Albert A. Michelson improved on Rømer's work in 1926 used rotating mirrors to measure the time it took light to make a round trip from Mt. Wilson to Mt. San Antonio in California. The precise measurements yielded a speed of 186,285 miles/second (299,796 kilometres/second). In daily use, the figures are rounded off to 300,000 km/s and 186,000 miles/s.
Main article: Refraction
All light propagates at a finite speed. Even moving observers always measure the same value of c, the speed of light in vacuum, as c = 299,792,458 metres per second (186,282.397 miles per second). When light passes through a transparent substance, such as air, water or glass, its speed is reduced, and it suffers refraction. The reduction of the speed of light in a denser material can be indicated by the refractive index, n, which is defined as:
Thus, n=1 in a vacuum and n>1 in matter.
When a beam of light enters a medium from vacuum or another medium, it keeps the same frequency and changes its wavelength. If the incident beam is not orthogonal to the edge between the media, the direction of the beam will change. Refraction of light by lenses is used to focus light in magnifying glasses, spectacles and contact lenses, microscopes and refracting telescopes.
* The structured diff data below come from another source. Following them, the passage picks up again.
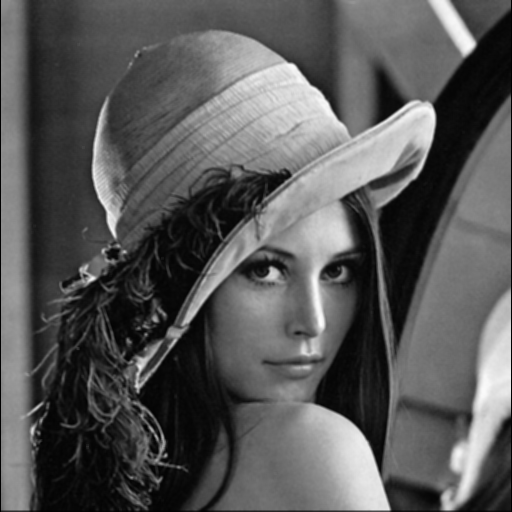
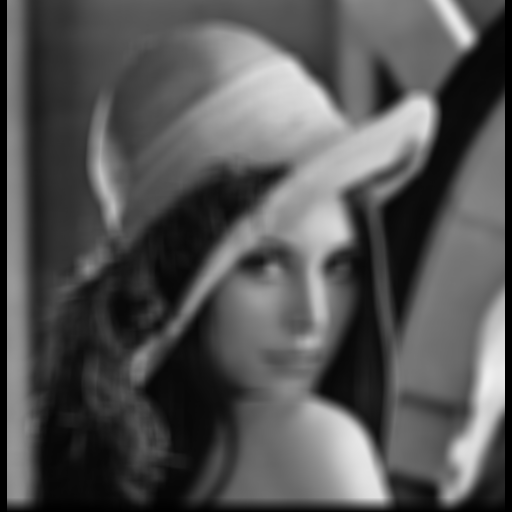
The Low Pass Filter has dynamic kernel filter size

diff --git a/LowPass.cpp b/LowPass.cpp
@@ -7,16 +7,16 @@
 using namespace cv;
 using namespace std;
 
-// #define RUN_SEQUENTIAL
+#define RUN_SEQUENTIAL
 // #define RUN_OPENMP
-#define RUN_MPI
+// #define RUN_MPI
 
 #ifdef RUN_SEQUENTIAL
 
 int main() {
 
     // Put the path of the image
-    Mat image = imread("lena.png", IMREAD_GRAYSCALE);  
+    Mat image = imread("D:/Projects/Parallel Low Pass Filter/lena.png", IMREAD_GRAYSCALE);  
     
     // Check if the image was loaded successfully
     if (image.empty()) {
@@ -25,15 +25,18 @@ int main() {
     }
 
     Mat output = image.clone();
-    int kernel[3][3] = {
-        {1, 1, 1},
-        {1, 1, 1},
-        {1, 1, 1}
-    };
 
-    int kSize = 3;
-    int kernelSum = 9;
+    int kSize;
+
+    do {
+        cout << "Enter odd kernel size : ";
+        cin >> kSize;
+    } 
+    while (kSize % 2 == 0 || kSize < 3);
+
     int pad = kSize / 2;
+    int kernelSum = kSize * kSize;
+
 
     for (int i = pad; i < image.rows - pad; ++i) {
         for (int j = pad; j < image.cols - pad; ++j) {
@@ -62,7 +65,7 @@ int main() {
 int main() {
 
     // Put the path of the image
-    Mat image = imread("lena.png", IMREAD_GRAYSCALE);
+    Mat image = imread("D:/Projects/Parallel Low Pass Filter/lena.png", IMREAD_GRAYSCALE);
 
     if (image.empty()) {
         cout << "Error: Could not open or find the image!" << endl;
@@ -70,13 +73,17 @@ int main() {
     }
 
     Mat output = image.clone();
-    int kernel[3][3] = {
-        {1, 1, 1},
-        {1, 1, 1},
-        {1, 1, 1}
-    };
 
-    int kSize = 3, pad = kSize / 2, kernelSum = 9;
+    int kSize;
+
+    do {
+        cout << "Enter odd kernel size : ";
+        cin >> kSize;
+    } while (kSize % 2 == 0 || kSize < 3);
+
+    int pad = kSize / 2;
+    int kernelSum = kSize * kSize;
+
 
 #pragma omp parallel for
 
@@ -109,16 +116,30 @@ int main(int argc, char** argv) {
     MPI_Comm_size(MPI_COMM_WORLD, &size);
 
     Mat image;
+    int kSize = 3;  // Default kernel size
+
     if (rank == 0) {
+        do {
+            cout << "Enter odd kernel size : ";
+            cin >> kSize;
+
+        } while (kSize % 2 == 0 || kSize < 3);
         
-        // Put the path of the image
-        image = imread("D:/Programming Practice/C++/High Preformance Computing/Parallel Low Pass Filter/lena.png", IMREAD_GRAYSCALE);
+
+        // Load the image in grayscale
+        image = imread("D:/Projects/Parallel Low Pass Filter/lena.png", IMREAD_GRAYSCALE);
         if (image.empty()) {
-            cout << "Error: Image not loaded!" << endl ;
+            cout << "Error: Image not loaded!" << endl;
             MPI_Abort(MPI_COMM_WORLD, -1);
         }
     }
 
+    // Broadcast the kernel size to all processes
+    MPI_Bcast(&kSize, 1, MPI_INT, 0, MPI_COMM_WORLD);
+    int pad = kSize / 2;
+    int kernelSum = kSize * kSize;
+
+    // Broadcast image dimensions
     int rows = 0, cols = 0;
     if (rank == 0) {
         rows = image.rows;
@@ -128,9 +149,7 @@ int main(int argc, char** argv) {
     MPI_Bcast(&cols, 1, MPI_INT, 0, MPI_COMM_WORLD);
 
     int local_rows = rows / size;
-    int pad = 1;
     int local_data_size = (local_rows + 2 * pad) * cols;
-
     vector<uchar> local_data(local_data_size);
     vector<uchar> result_data(local_rows * cols);
 
@@ -163,7 +182,7 @@ int main(int argc, char** argv) {
                     sum += local_data[idx];
                 }
             }
-            result_data[(i - pad) * cols + j] = sum / 9;
+            result_data[(i - pad) * cols + j] = sum / kernelSum;
         }
     }
 
@@ -177,7 +196,7 @@ int main(int argc, char** argv) {
     if (rank == 0) {
         Mat blurred(rows, cols, CV_8UC1, full_result.data());
         imwrite("blurred_mpi.png", blurred);
-        cout << "MPI Blurring done! Output saved as 'blurred_mpi.png'" << endl << endl;
+        cout << "\nMPI Blurring done! Output saved as 'blurred_mpi.png'" << endl << endl;
     }
 
     MPI_Finalize();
Main article: Optics
The study of light and the interaction of light and matter is termed optics. The observation and study of optical phenomena such as rainbows offers many clues as to the nature of light as well as much enjoyment.
Color and wavelengths
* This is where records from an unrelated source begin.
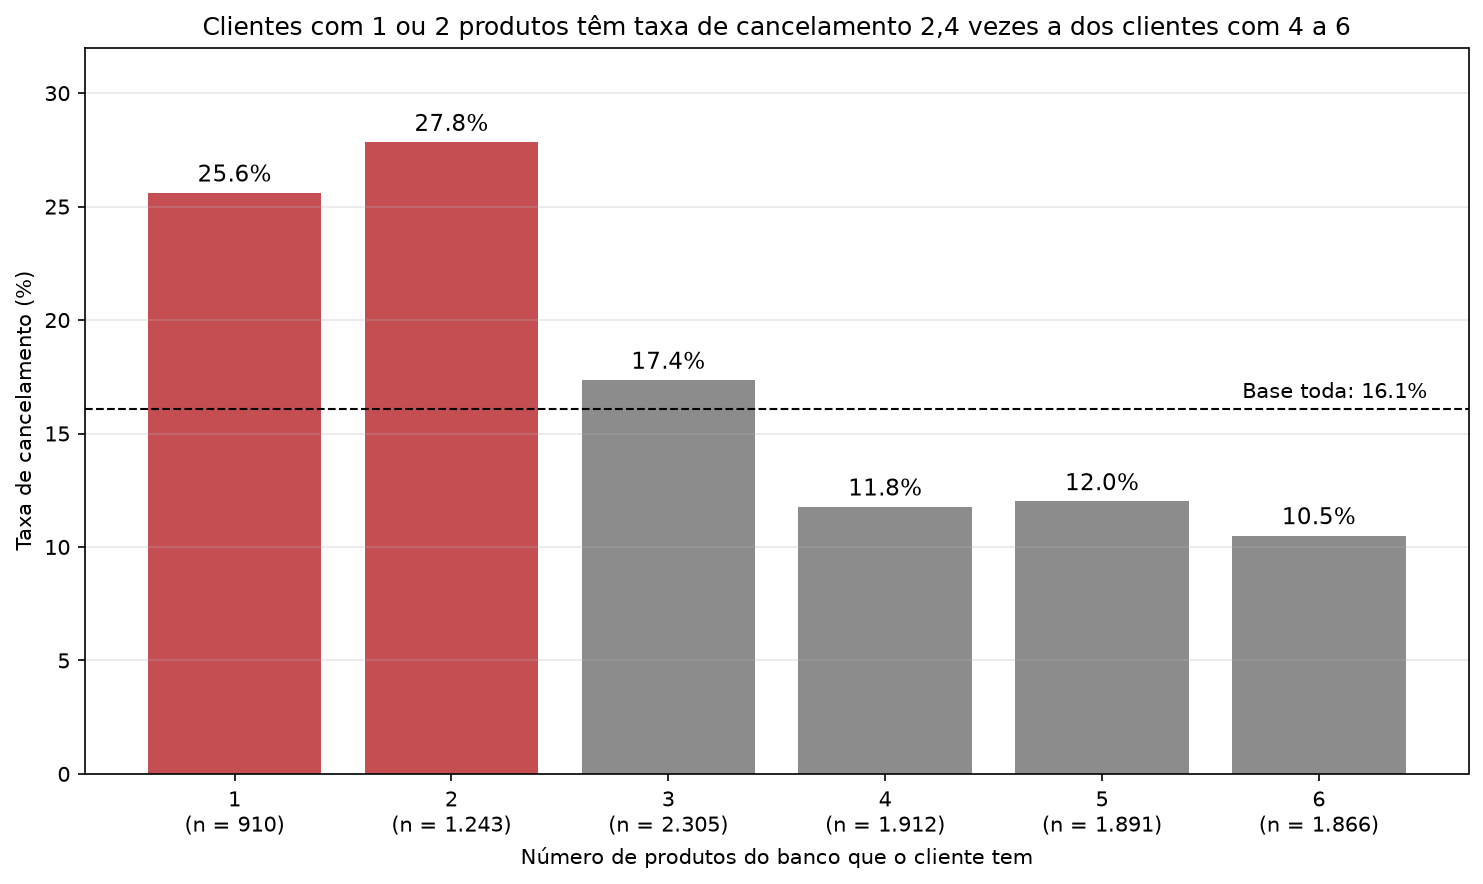
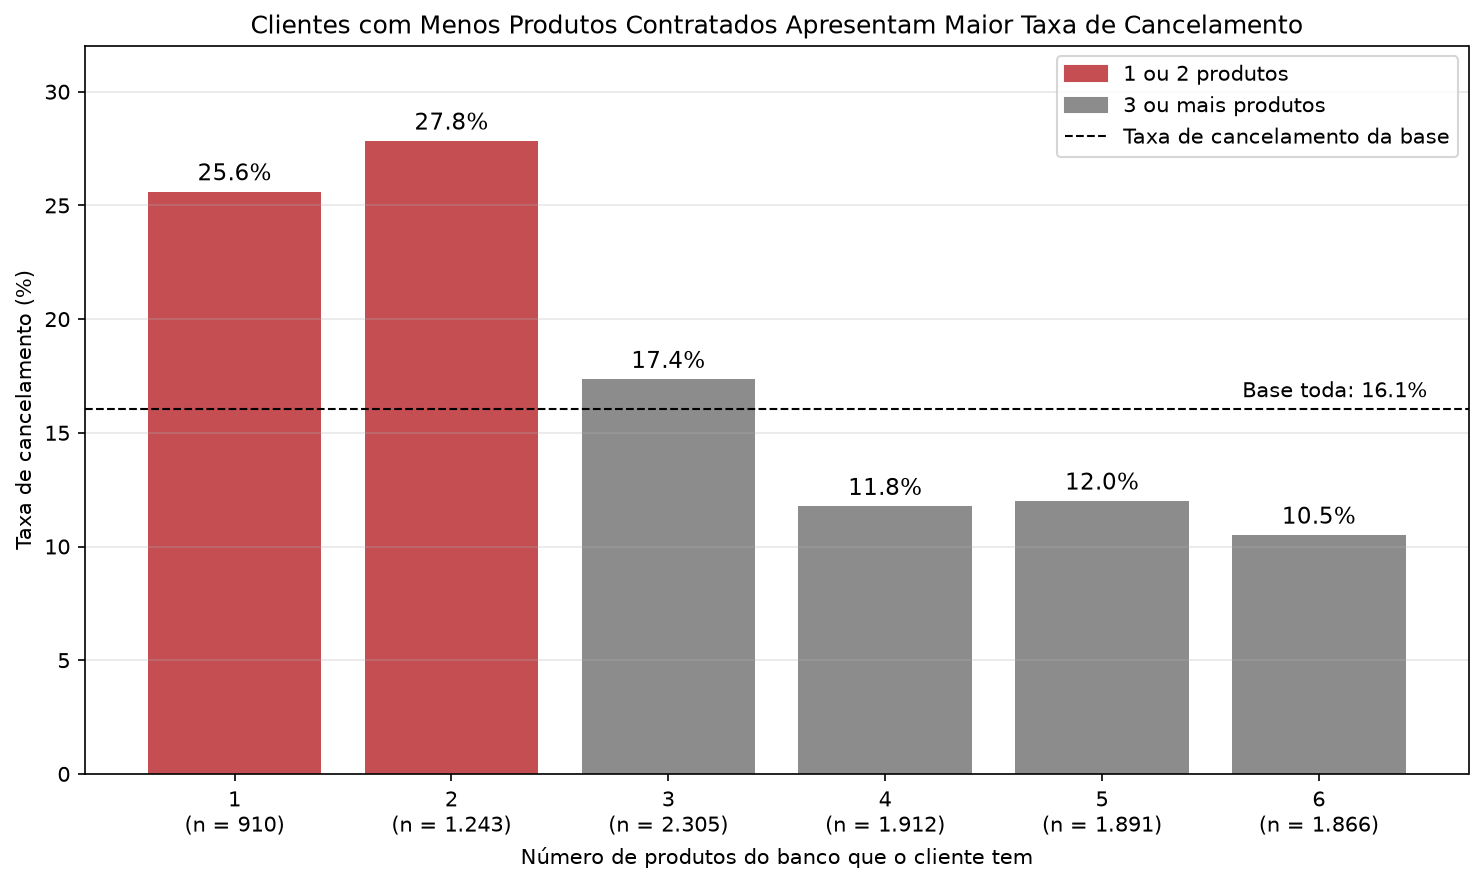
Outliers do BankChurners: interpretacao e decisao escritas pelo grupo; titulo e legenda da explanatoria 2

diff --git a/src/parte_especifica/app_pages/4_outliers.py b/src/parte_especifica/app_pages/4_outliers.py
@@ -25,16 +25,11 @@ NOTA_EXPL2_INSIGHT = 'Clientes que possuem apenas 1 ou 2 produtos apresentam uma
 NOTA_EXPL2_POR_QUE = 'O gráfico de barras foi escolhido porque facilita comparar valores entre categorias diferentes, nesse caso, a quantidade de produtos contratados. Assim, fica fácil perceber quais grupos possuem as maiores e menores taxas de cancelamento. O vermelho foi usado para destacar os clientes com 1 ou 2 produtos, pois são os grupos que apresentam maior taxa de cancelamento e merecem mais atenção. A linha tracejada permite comparar cada grupo com a taxa geral da base.'
 
 
-# Decisao do grupo sobre o tratamento (proposta do notebook eda_outliers.ipynb, para revisao)
-TEXTO_DECISAO = """
-1. **Manter todos os valores.** Os extremos sao plausiveis (clientes de renda alta, grandes gastadores, clientes
-   mais velhos ou mais antigos) e nao ha erro de digitacao nem valor fora da escala.
-2. **Nao remover linhas.** Tirar os outliers de todas as variaveis (com k = 1,5) descartaria 32,8% da base,
-   justamente os perfis mais distintos. Os outliers tambem carregam informacao sobre o cancelamento.
-3. **Limitar nas cercas do IQR so como recurso de analise**, em comparacoes sensiveis a escala (reduz a
-   assimetria sem perder clientes).
-4. **Variaveis de contagem** (contatos, meses inativo, meses de relacionamento): valores validos da escala.
-"""
+# Textos do grupo (Fernando), iguais ao notebook eda_outliers.ipynb
+TEXTO_OUTLIERS_REAIS = 'Os outliers parecem ser clientes reais, e não erros nos dados. Isso porque os valores extremos continuam dentro de limites possíveis, sem números negativos ou fora das escalas esperadas. Por exemplo, existem clientes com limite de crédito de até US$ 34.516, movimentação de até US$ 18.484 e até 139 transações em 12 meses. Pelo critério IQR, foram encontrados outliers em 10 das 14 variáveis numéricas, e 3.326 clientes (32,8% da base) possuem pelo menos um valor extremo. Portanto, ser outlier não significa que o dado esteja errado, mas sim que aquele cliente tem um comportamento diferente da maioria.'
+TEXTO_OUTLIERS_CANCELAMENTO = 'A tabela mostra que existe relação em algumas variáveis, mas não significa que todo outlier tenha maior chance de cancelar. Por exemplo, os clientes considerados outliers em Total_Ct_Chng_Q4_Q1 apresentam taxa de cancelamento de 22,1%, enquanto os demais têm 15,8%. Já em Total_Trans_Amt, acontece o contrário: os outliers cancelam menos, com taxa de 9,8%, contra 16,7% dos demais. Em Credit_Limit, as taxas são iguais, de 16,1%. Isso mostra que os valores extremos podem representar comportamentos diferentes e que alguns deles ajudam a entender o cancelamento.'
+TEXTO_DECISAO = 'O grupo propõe manter os outliers e não remover os clientes, pois os valores são plausíveis e podem trazer informações importantes para a análise. Remover todos os clientes que possuem pelo menos um outlier faria a base cair de 10.127 para 6.801 clientes, ou seja, seriam perdidos 32,8% dos dados. Como alternativa, podemos limitar alguns valores nas cercas do IQR para diminuir a assimetria das variáveis, sem excluir nenhum cliente. Assim, a decisão principal é manter os registros e evitar a perda de informações importantes.'
+TITULO_EXPL2 = 'Clientes com Menos Produtos Contratados Apresentam Maior Taxa de Cancelamento'
 
 MIN_OUTLIERS_PARA_TAXA = 30
 
@@ -186,8 +181,9 @@ with st.container(border=True):
 # ---------------------------------------------------------------- decisao
 with st.container(border=True):
     st.subheader("Decisao sobre o tratamento", anchor=False)
-    st.markdown(TEXTO_DECISAO)
-    st.caption("Proposta do notebook eda_outliers.ipynb, sujeita a revisao do grupo.")
+    st.markdown(f"**Os outliers sao erros ou clientes reais?** {TEXTO_OUTLIERS_REAIS}")
+    st.markdown(f"**Ser outlier tem relacao com cancelar?** {TEXTO_OUTLIERS_CANCELAMENTO}")
+    st.markdown(f"**Tratamento adotado:** {TEXTO_DECISAO}")
 
 
 def dec_br(valor: float, casas: int = 1) -> str:
@@ -259,7 +255,7 @@ def analisar_produtos() -> dict:
     fig = px.bar(
         grafico, x="Rotulo", y="taxa", color="Grupo", text=grafico["taxa"].map(lambda t: f"{t:.1f}%"),
         color_discrete_map={"1 ou 2 produtos": CORES_SITUACAO["Cancelou"], "3 ou mais produtos": "#8C8C8C"},
-        title=f"Clientes com 1 ou 2 produtos tem taxa de cancelamento {dec_br(razao)} vezes a dos clientes com 4 a 6",
+        title=TITULO_EXPL2,
         labels={"Rotulo": "Numero de produtos do banco que o cliente tem", "taxa": "Taxa de cancelamento (%)", "Grupo": ""},
     )
     fig.add_hline(y=taxa_base, line_dash="dash", line_color="black",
The different wavelengths are detected by the human eye and then interpreted by the human brain as colors, ranging from red at the longest wavelengths (lowest frequencies) to violet at the shortest wavelengths (highest frequencies). The intervening frequencies are seen as orange, yellow, green, blue, and, conventionally, indigo.
UV radiation is not directly perceived by humans at all except in a very delayed fashion, as overexposure of the skin to UV light can cause sunburn, or skin cancer, and underexposure can cause depression due to vitamin D deficiency. However, because UV is a higher frequency radation than visible light, it very easily can cause materials to fluoresce visible light.
Measurement of light
The following quantities and units are used to measure light.
Light can also be characterised by:
SI light units
There are many sources of light. A body at a given temperature will emit a characteristic spectrum of black body radiation. Examples include sunlight (the radiation emitted by the chromosphere of the Sun at around 6,000 K peaks in the visible region of the electromagnetic spectrum), incandescent light bulbs (which are generally very inefficient, emitting only around 10% of their energy as light and the remainder as "heat", i.e. infrared) and glowing solid particles in flames (see fire, , ).
Atoms emit and absorb light at characteristic energies. Emission lines can either be stimulated, such as visible lasers and microwave maser emission, light-emitting diodes, gas discharge lamps (such as neon lamps and neon signs, mercury-vapor lamps, etc), and flames (light from the hot gas itself - so, for example, sodium in a gas flame emits characteristic yellow light) or spontaneous.
Acceleration of a free charged particle, such as an electron, can produce visible radiation: Cyclotron radiation, Synchrotron radiation, and Bremsstrahlung radiation. Particles moving through a medium faster than the speed of light in that medium can produce visible Cherenkov radiation.
Certain chemicals produce visible radiation by chemoluminescence. For example, fireflies produce chemicals that produce light by these mechanisms, and boats moving through water can disturb phosphorescent plankton.
Certain substances produce light when they are illuminated by more energetic radiation, a process known as fluorescence. This is used in s.
Certain other mechanisms can produce light:
Original Location: http://www.answers.com/topic/light?method=6
|3 related items were found. (1 to 3 shown)||SlideShow|